Your objective ▸ Please copy every line from the records below that contains the string "test".

--- Provided material Enclosed Below ---

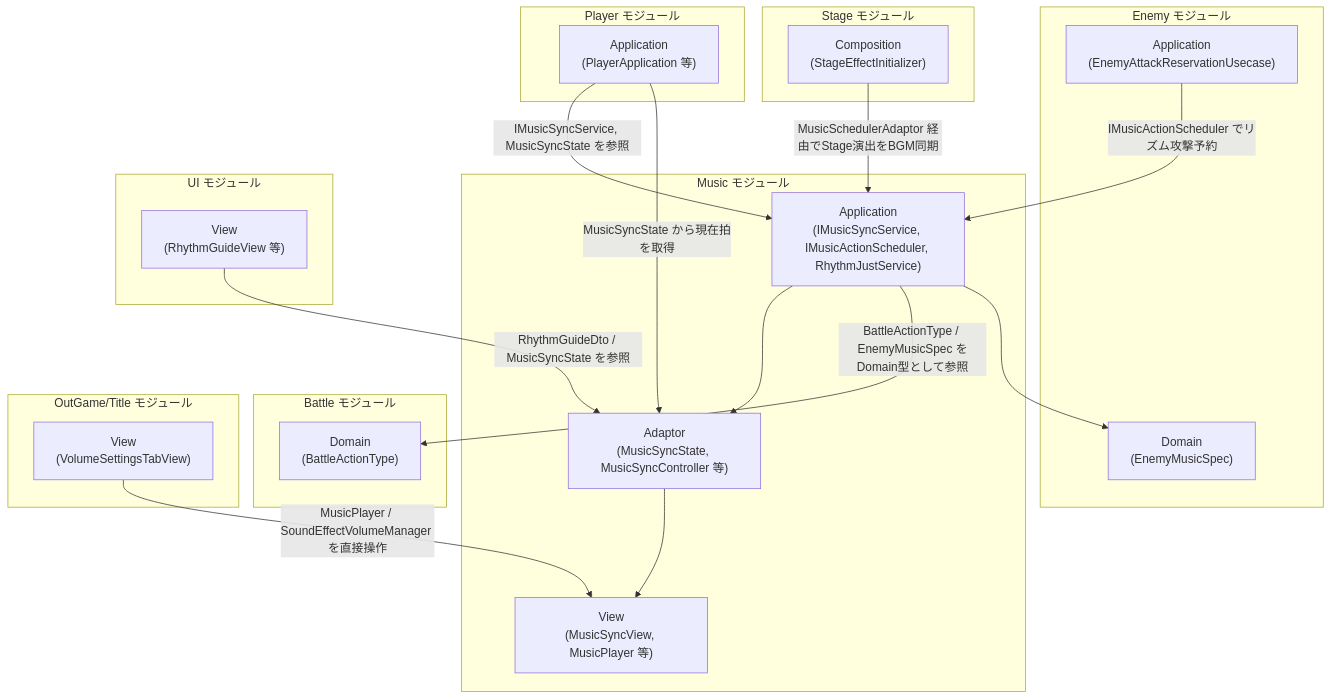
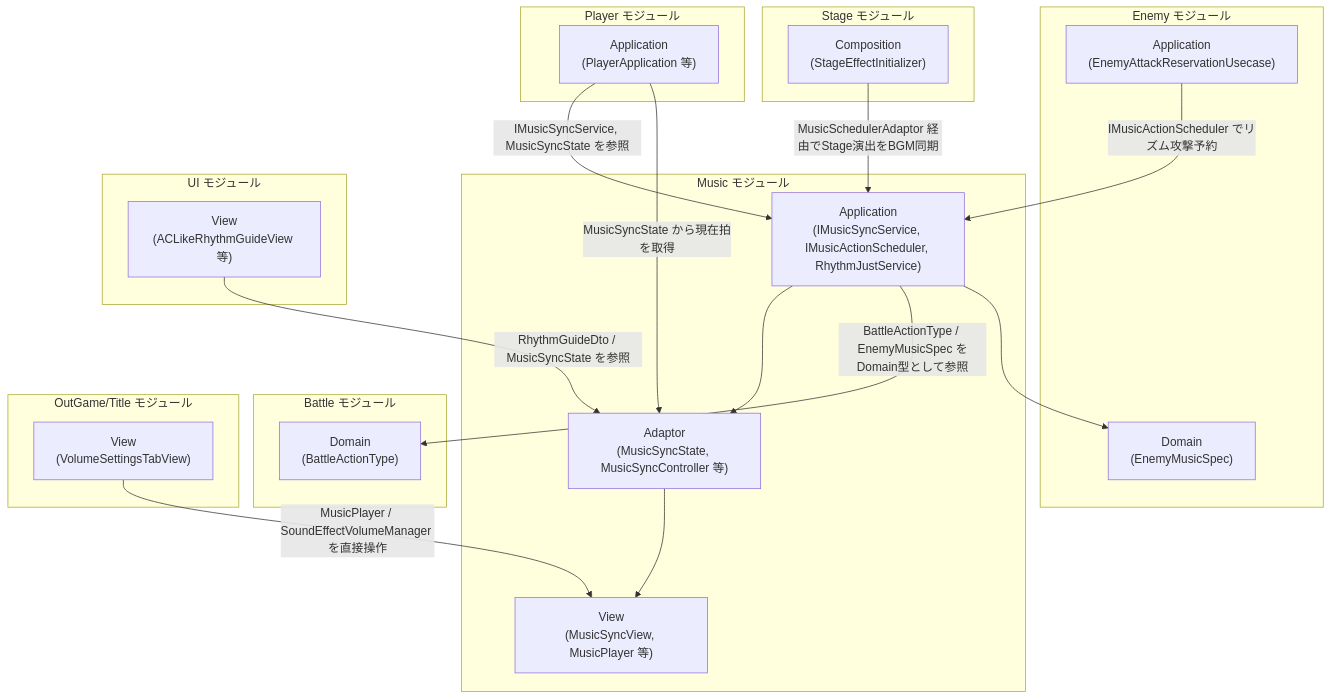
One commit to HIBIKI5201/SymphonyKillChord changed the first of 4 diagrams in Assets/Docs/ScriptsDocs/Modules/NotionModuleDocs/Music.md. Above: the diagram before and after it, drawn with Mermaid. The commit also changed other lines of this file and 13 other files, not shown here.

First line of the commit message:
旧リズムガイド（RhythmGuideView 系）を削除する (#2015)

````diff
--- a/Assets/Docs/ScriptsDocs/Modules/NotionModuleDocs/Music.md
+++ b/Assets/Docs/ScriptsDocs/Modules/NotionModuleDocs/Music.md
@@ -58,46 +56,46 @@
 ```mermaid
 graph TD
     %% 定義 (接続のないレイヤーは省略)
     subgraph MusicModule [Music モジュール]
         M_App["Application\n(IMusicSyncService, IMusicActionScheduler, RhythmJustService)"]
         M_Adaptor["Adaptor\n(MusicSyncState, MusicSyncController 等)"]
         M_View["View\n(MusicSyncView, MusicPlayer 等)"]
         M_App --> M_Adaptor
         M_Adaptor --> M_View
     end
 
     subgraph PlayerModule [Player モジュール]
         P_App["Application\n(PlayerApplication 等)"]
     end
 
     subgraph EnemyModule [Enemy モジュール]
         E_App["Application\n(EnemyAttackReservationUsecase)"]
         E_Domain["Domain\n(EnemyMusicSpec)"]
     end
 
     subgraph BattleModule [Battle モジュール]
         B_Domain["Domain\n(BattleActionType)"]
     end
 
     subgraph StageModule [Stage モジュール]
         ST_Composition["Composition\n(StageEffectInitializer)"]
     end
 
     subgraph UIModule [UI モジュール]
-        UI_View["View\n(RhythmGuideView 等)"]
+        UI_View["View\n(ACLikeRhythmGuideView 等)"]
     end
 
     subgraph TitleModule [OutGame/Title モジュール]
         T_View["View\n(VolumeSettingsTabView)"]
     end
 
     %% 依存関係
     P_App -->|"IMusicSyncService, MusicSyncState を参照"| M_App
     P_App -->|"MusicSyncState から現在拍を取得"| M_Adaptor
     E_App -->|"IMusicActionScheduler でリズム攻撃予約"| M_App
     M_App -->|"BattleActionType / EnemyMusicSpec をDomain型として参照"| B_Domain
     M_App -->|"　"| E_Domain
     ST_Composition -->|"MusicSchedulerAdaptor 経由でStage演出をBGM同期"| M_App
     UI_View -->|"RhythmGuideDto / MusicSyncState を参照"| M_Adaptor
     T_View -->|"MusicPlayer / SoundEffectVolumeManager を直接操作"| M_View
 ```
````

--- End of Enclosed Provided material ---
--- Provided material Enclosed Below ---

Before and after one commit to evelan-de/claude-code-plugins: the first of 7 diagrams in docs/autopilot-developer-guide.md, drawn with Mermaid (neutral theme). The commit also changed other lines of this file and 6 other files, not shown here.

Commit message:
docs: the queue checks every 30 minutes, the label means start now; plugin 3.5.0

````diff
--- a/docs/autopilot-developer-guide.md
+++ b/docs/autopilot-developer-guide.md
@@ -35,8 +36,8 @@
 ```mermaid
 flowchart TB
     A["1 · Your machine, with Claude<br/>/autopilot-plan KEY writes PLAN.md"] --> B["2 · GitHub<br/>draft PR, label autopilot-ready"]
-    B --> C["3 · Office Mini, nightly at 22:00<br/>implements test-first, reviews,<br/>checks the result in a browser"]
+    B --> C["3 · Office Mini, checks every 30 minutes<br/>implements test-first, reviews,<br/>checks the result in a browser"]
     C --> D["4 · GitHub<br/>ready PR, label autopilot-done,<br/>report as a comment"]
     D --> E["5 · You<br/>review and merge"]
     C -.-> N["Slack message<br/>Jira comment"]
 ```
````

--- End of Enclosed Provided material ---

Exercise solution ▸
-    B --> C["3 · Office Mini, nightly at 22:00<br/>implements test-first, reviews,<br/>checks the result in a browser"]
+    B --> C["3 · Office Mini, checks every 30 minutes<br/>implements test-first, reviews,<br/>checks the result in a browser"]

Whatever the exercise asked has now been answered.